United States District Court, N.D. Indiana, South Bend Division
OPINION AND ORDER
P. SIMON, JUDGE
Husband, a prisoner without a lawyer, seeks habeas corpus
relief from the finding of guilt in a prison disciplinary
hearing held at the Westville Correctional Facility. In
particular, a disciplinary hearing officer found Husband
guilty of engaging in an unauthorized financial transaction
in violation of Indiana Department of Correction policy
B-220. ECF 2 at 1. As a result, he was docked 60 days of
earned credit time and was demoted from Credit Class 1 to
Credit Class 2 which means he will accrue good time credits
at a slower rate going forward. Id.
Fourteenth Amendment guarantees prisoners certain procedural
due process rights in prison disciplinary hearings: (1)
advance written notice of the charges; (2) an opportunity to
be heard before an impartial decision-maker; (3) an
opportunity to call witnesses and present documentary
evidence in defense, when consistent with institutional
safety and correctional goals; and (4) a written statement by
the fact-finder of evidence relies on and the reasons for the
disciplinary action. Wolff v. McDonnell, 418 U.S.
539 (1974). To satisfy due process, there must also be
“some evidence” in the record to support the
guilty finding. Superintendent, Mass. Corr Inst. v.
Hill, 472 U.S. 445, 455 (1985).
petition, Husband argues there are two grounds which entitle
him to relief: (1) the evidence was insufficient to support
the guilty finding; and (2) he was denied a witness

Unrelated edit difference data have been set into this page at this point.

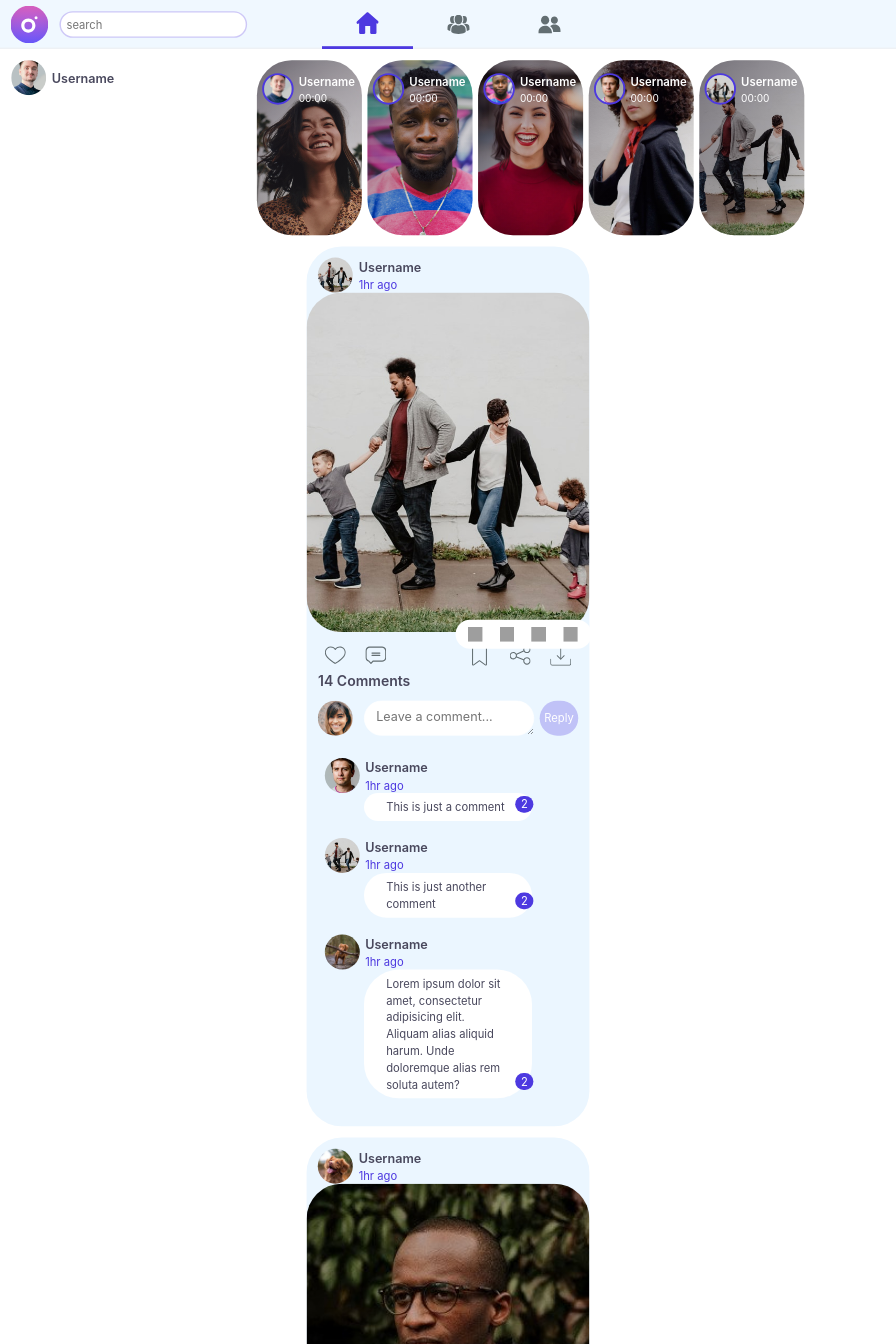
Repository: Flovet-stack/memic
Page: home.html
These files come from the project's save history. The page is drawn as it stood at one moment and after the next save; the edit follows.
The browser window is 1280 px wide. The pictures show the part of the page from y = 0 to 1920 px (the page is 3254 px tall), at 70% of full size.
Pictures or frames that could not be fetched are drawn as grey boxes. Some web fonts or font styles are not loaded; a fallback is used.

Above is the page before, as saved 2020-10-17 19:37:26.
Console error: TypeError: Cannot read properties of undefined (reading 'fn')

After the next save:
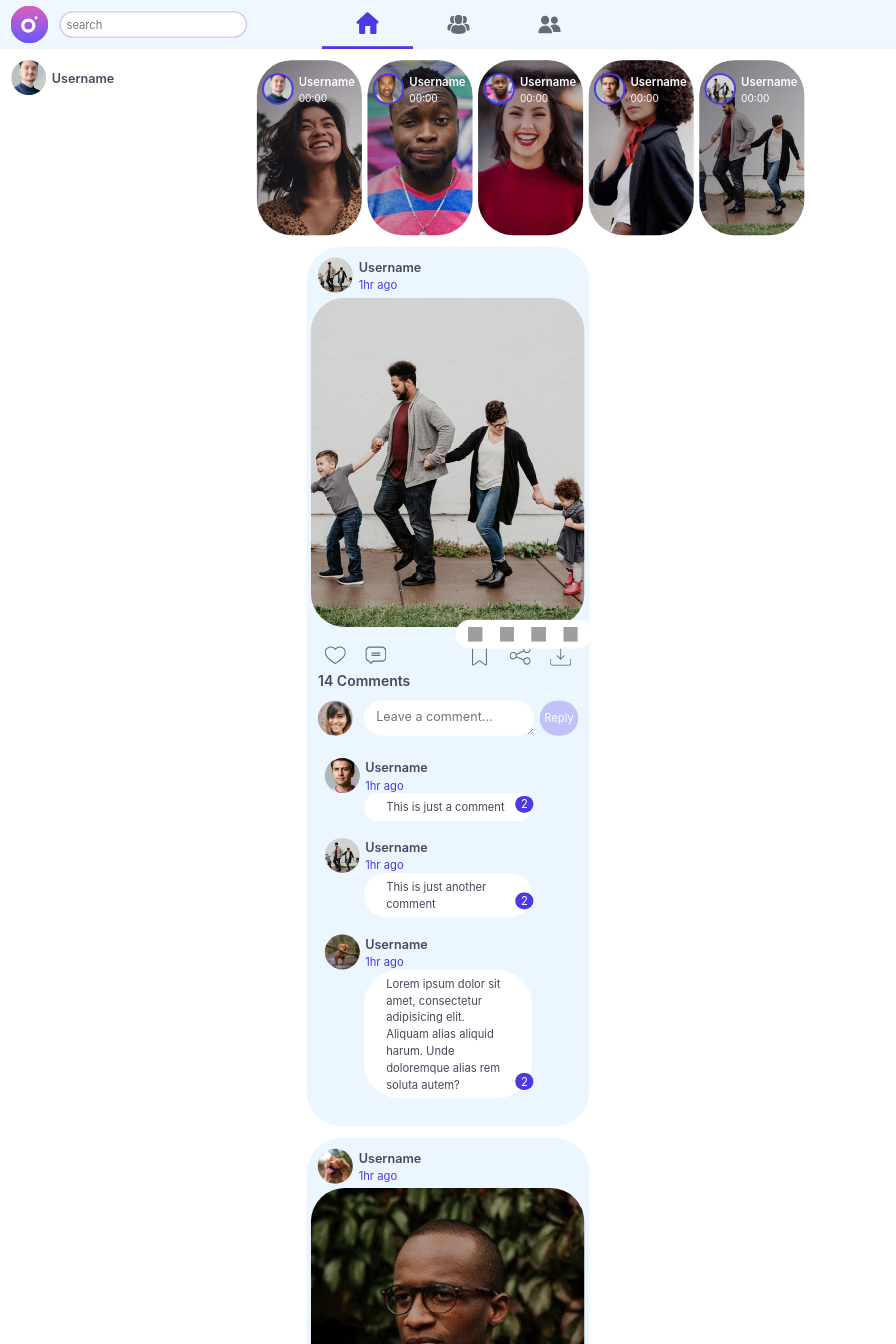
Saved 11 s later.
--- a/css/post-card.css
+++ b/css/post-card.css
@@ -16,7 +16,7 @@
     width: 100%;
 }
 .post-img {
-    transform: scale(1);
+    transform: scale(.97);
     border-radius: var(--border-radius) !important;
     background-color: var(--transparent-overlay);
 }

statement. ECF 2 at 2. In his traverse, Husband has abandoned
the second ground so nothing more needs to be said about
that. ECF 15-1 at 2. So the only issue is whether the hearing

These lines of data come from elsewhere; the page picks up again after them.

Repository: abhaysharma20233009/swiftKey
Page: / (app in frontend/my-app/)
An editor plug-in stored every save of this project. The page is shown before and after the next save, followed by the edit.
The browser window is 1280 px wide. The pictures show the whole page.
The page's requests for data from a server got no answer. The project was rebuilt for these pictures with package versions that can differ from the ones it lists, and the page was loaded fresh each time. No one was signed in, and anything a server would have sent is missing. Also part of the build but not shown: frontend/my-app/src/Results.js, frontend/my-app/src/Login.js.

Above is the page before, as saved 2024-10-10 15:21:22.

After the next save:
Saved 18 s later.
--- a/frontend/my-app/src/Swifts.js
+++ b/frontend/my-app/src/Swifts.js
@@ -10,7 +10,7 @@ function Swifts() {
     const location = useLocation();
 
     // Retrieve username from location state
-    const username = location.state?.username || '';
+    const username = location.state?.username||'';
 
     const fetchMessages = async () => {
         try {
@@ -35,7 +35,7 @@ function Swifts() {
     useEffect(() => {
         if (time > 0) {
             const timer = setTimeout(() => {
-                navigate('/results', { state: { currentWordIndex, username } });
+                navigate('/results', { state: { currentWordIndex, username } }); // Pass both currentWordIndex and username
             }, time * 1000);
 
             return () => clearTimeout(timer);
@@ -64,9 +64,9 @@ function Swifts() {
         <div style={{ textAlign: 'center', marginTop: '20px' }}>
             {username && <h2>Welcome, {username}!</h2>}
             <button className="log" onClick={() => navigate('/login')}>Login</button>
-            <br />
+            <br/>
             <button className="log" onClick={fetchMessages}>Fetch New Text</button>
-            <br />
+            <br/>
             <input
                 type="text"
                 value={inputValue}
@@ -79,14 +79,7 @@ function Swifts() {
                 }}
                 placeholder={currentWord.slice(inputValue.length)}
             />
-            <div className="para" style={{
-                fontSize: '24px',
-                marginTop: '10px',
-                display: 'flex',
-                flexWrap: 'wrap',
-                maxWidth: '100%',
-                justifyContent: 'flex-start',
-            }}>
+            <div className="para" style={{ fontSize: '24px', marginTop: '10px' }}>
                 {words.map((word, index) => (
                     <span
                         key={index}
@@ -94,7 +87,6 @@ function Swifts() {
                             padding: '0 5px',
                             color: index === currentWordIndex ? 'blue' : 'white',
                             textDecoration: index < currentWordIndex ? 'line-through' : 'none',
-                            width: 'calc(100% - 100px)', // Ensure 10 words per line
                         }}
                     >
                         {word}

officer had sufficient evidence to find him guilty.
context of a prison disciplinary hearing, “the relevant
question is whether there is any evidence in the record that

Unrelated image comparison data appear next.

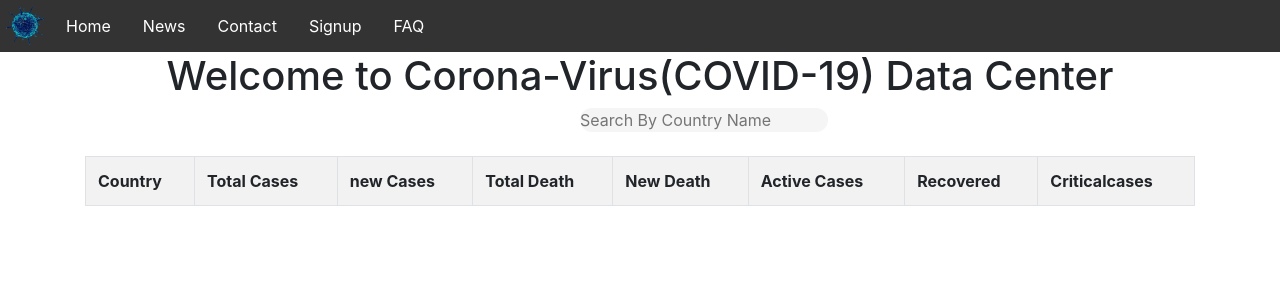
Repository: xthashankar/COVID-19-data-
Page: index.html
These files come from the project's save history. The page is drawn as it stood at one moment and after the next save; the edit follows.
The browser window is 1280 px wide. The pictures show the whole page.
The page's requests for data from a server got no answer.

Above is the page before, as saved 2020-04-15 18:47:03.

### index.html
<!DOCTYPE html>
<html lang="en">
<head>
    <meta charset="UTF-8">
    <meta name="viewport" content="width=device-width, initial-scale=1.0">
    <link rel="stylesheet" href="https://maxcdn.bootstrapcdn.com/bootstrap/4.4.1/css/bootstrap.min.css">
     <script src="https://ajax.googleapis.com/ajax/libs/jquery/3.4.1/jquery.min.js"></script>
     <script src="https://cdnjs.cloudflare.com/ajax/libs/popper.js/1.16.0/umd/popper.min.js"></script>
    <script src="https://maxcdn.bootstrapcdn.com/bootstrap/4.4.1/js/bootstrap.min.js"></script>
    <link rel="stylesheet" href="css/styles.css">
    <title>Document</title>
</head>
<body>
        <ul class="nav">
            <img src="image/coronavirus.png">
            <li><a  href="#">Home</a></li>
            <li><a href="#">News</a></li>
            <li><a href="#">Contact</a></li>
            <li><a href="#">Signup</a></li>
            <div class="dropdown">
                <button class="dropbtn">FAQ
                </button>
                <div class="dropdown-content">
                  <a href="qa.html">English</a>
                  <a href="nqa.html">Nepali</a>
                </div>

        </ul>
    <h1>Welcome to Corona-Virus(COVID-19) Data Center</h1>
    <input type="text" name="filter" id="search" placeholder="Search By Country Name" onkeyup="search()">
    <div class="container">

        <br>
        <table class="table table-bordered  table-striped">
            <thread>
                <tr>
                    <th>Country</th>
                    <th>Total Cases</th>
                    <th>new Cases</th>
                    <th>Total Death</th>
                    <th>New Death</th>
                    <th>Active Cases</th>
                    <th>Recovered</th>
                    <th>Criticalcases</th>
            </tr>
            </thread>
            <tbody  id="coranavirus">
            </tbody>
        </table>
    </div>
</body>
<script src="javascript/main.js"></script>
</html>

### css/styles.css
/*
body {
	font-family: 'Roboto', sans-serif;
	background-color: #eae7d9;
	margin: 0;
	padding: 0;
} */
*{
  padding: 0;
  margin: 0;
}
ul{
    list-style-type:none;
    overflow: hidden;
    background-color:#333;
}
li{
   float:right;
}
li a{

    display: block;
    color:white;
    text-align: center;
    padding: 14px 16px;
    text-decoration: none;
}
li a:hover{
    background-color: #111;
}
h1{
    text-align: center;
}
#search{

    border-radius: 10px;
    margin:5 auto;
    border-radius: 10px;
    margin-left: 580px;
    border: none;
    border-radius: 15px;
    background-color:whitesmoke;
}
img{
    width:50px;
    height:50px;
}

.navbar {
    overflow: hidden;
    background-color: #333;
  }

  .navbar a {
    float: left;
    font-size: 16px;
    color: white;
    text-align: center;
    padding: 14px 16px;
    text-decoration: none;
  }

  .dropdown {
    float: right;
    overflow: hidden;
  }

  .dropdown .dropbtn {
    font-size: 16px;
    border: none;
    outline: none;
    color: white;
    padding: 14px 16px;
    background-color: inherit;
    font-family: inherit;
    margin: 0;
  }

  .navbar a:hover, .dropdown:hover .dropbtn {
    background-color: red;
  }

  .dropdown-content {
    display: none;
    position: absolute;
    background-color: #f9f9f9;
    min-width: 160px;
    box-shadow: 0px 8px 16px 0px rgba(0,0,0,0.2);
    z-index: 1;
  }

  .dropdown-content a {
    float: none;
    color: black;
    padding: 12px 16px;
    text-decoration: none;
    display: block;
    text-align: left;
  }

  .dropdown-content a:hover {
    background-color: #ddd;
  }

  .dropdown:hover .dropdown-content {
    display: block;
  }
  h5{

    text-align: center;
  }

### javascript/main.js
// let who='';
let URL='https://nepalcorona.info/api/v1/data/world'
fetch(URL)
.then(function(response){
   return response.json()
}).then(function(covid){
//    console.log(covid);
       if(covid.length>0)
       {
           var coviddata='';
           covid.forEach(function(data){
            // coviddata +="<tr>";
            if(data.country!="")
            {
            coviddata +="<tr><td>"+data.country+"</td>";
            coviddata +="<td>"+data.totalCases+"</td>";
            coviddata +="<td>"+data.newCases+"</td>";
            coviddata +="<td>"+data.totalDeaths+"</td>";
            coviddata +="<td>"+data.newDeaths+"</td>";
            coviddata +="<td>"+data.activeCases+"</td>";
            coviddata +="<td>"+data.totalRecovered+"</td>";
            coviddata +="<td>"+data.criticalCases+"</td></tr>";
            console.log(coviddata);
            }
            document.getElementById('coranavirus').innerHTML=coviddata;
           })
       }
   })
   //for search
function search(){
    let filter=document.getElementById("search").value.toUpperCase();
    let table=document.getElementById("coranavirus");
    let tr=table.getElementsByTagName("tr");
    for(let i=0;i<tr.length;i++)
    {
     let td=tr[i].getElementsByTagName("td")[0];
        if(td)
        {
         let txtValue=td.textContent||td.innerText;
         if(txtValue.toUpperCase().indexOf(filter)>-1)
            {
            tr[i].style.display="";
            }else
            {
            tr[i].style.display="none";
            }
        }
    }
}

After the next save:
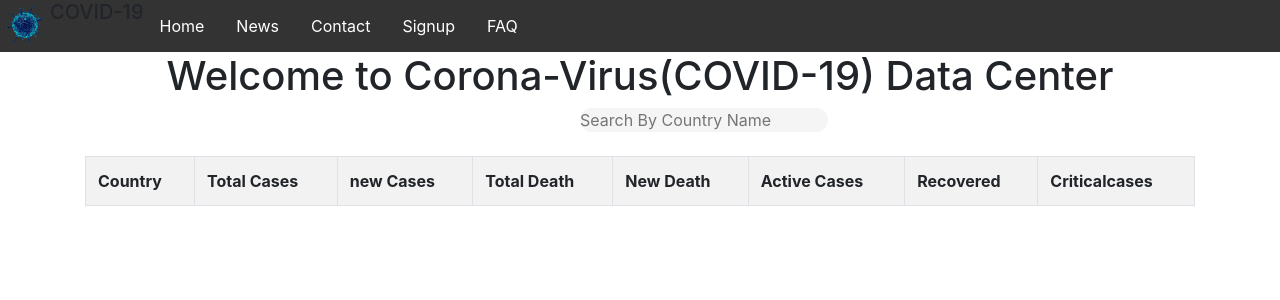
Saved 55 s later.
--- a/index.html
+++ b/index.html
@@ -13,6 +13,7 @@
 <body>
         <ul class="nav">
             <img src="image/coronavirus.png">
+             <H5>COVID-19</H5>
             <li><a  href="#">Home</a></li>
             <li><a href="#">News</a></li>
             <li><a href="#">Contact</a></li>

could support the conclusion reached by the disciplinary
board.” Superintendent v. Hill, 472 U.S. 445,
455-56 (1985). As one might well imagine, this is an
exceedingly low standard. Here's how the Seventh Circuit
has characterized the issue:
[T]he findings of a prison disciplinary board [need only]
have the support of some evidence in the record. This is a
lenient standard, requiring no more than a modicum of
evidence. Even meager proof will suffice, so long as the
record is not so devoid of evidence that the findings of the
disciplinary board were without support or otherwise
arbitrary. Although some evidence is not much, it still must
point to the accused's guilt. It is not our province to
assess the comparative weight of the evidence underlying the
disciplinary board's decision.
Webb v. Anderson, 224 F.3d 649, 652 (7th Cir. 2000)
(quotation marks, citations, parenthesis, and ellipsis
this standard, my review is a light one. The Seventh Circuit
tells me that “In reviewing a decision for some
evidence, courts are not required to conduct an examination
of the entire record, independently assess witness
credibility, or weigh the evidence, but only determine
whether the prison disciplinary board's decision to
revoke good time credits has some factual basis.”
McPherson v. McBride, 188 F.3d 784, 786 (7th Cir.
1999) (quotations marks and citation omitted). Thus, if there
is “some” evidence - even a meager amount -
supporting the finding of guilt, my inquiry ends. “The
Federal Constitution does not require evidence that logically
precludes any conclusion but the one reached by the
disciplinary board.” Superintendent v. Hill,
472 U.S. 445, 457 (1985). Therefore, “once the court
has found the evidence reliable, its inquiry ends - it should
not look further to see whether other evidence in the record
may have suggested an opposite conclusion.” Viens
v. Daniels, 871 F.2d 1328, 1335 (7th Cir. 1989).
Husband was found guilty of violating IDOC offense B-220,
which prohibits inmates from “[e]ngaging in or
possessing materials used for unauthorized financial
transactions. This includes, but is not limited to, the use
or possession of identifying information of credit cards,
debit cards, or any other card used to complete a financial
transaction.” Adult Disciplinary Process, Appendix I.
22, 2016, Investigator Kenneva Mapps prepared a Conduct
This Office received a complaint from the Indiana State
On 5/5/2016, this Investigator discovered that Offender
Jamaal Husband 136190 was engaging in unauthorized financial
transactions with a person who was not an offender residing
at the same facility, with the help of a civilian.
For additional information refer to Report of Investigation.
ECF 8-1 at 1. Here's what the Report of Investigation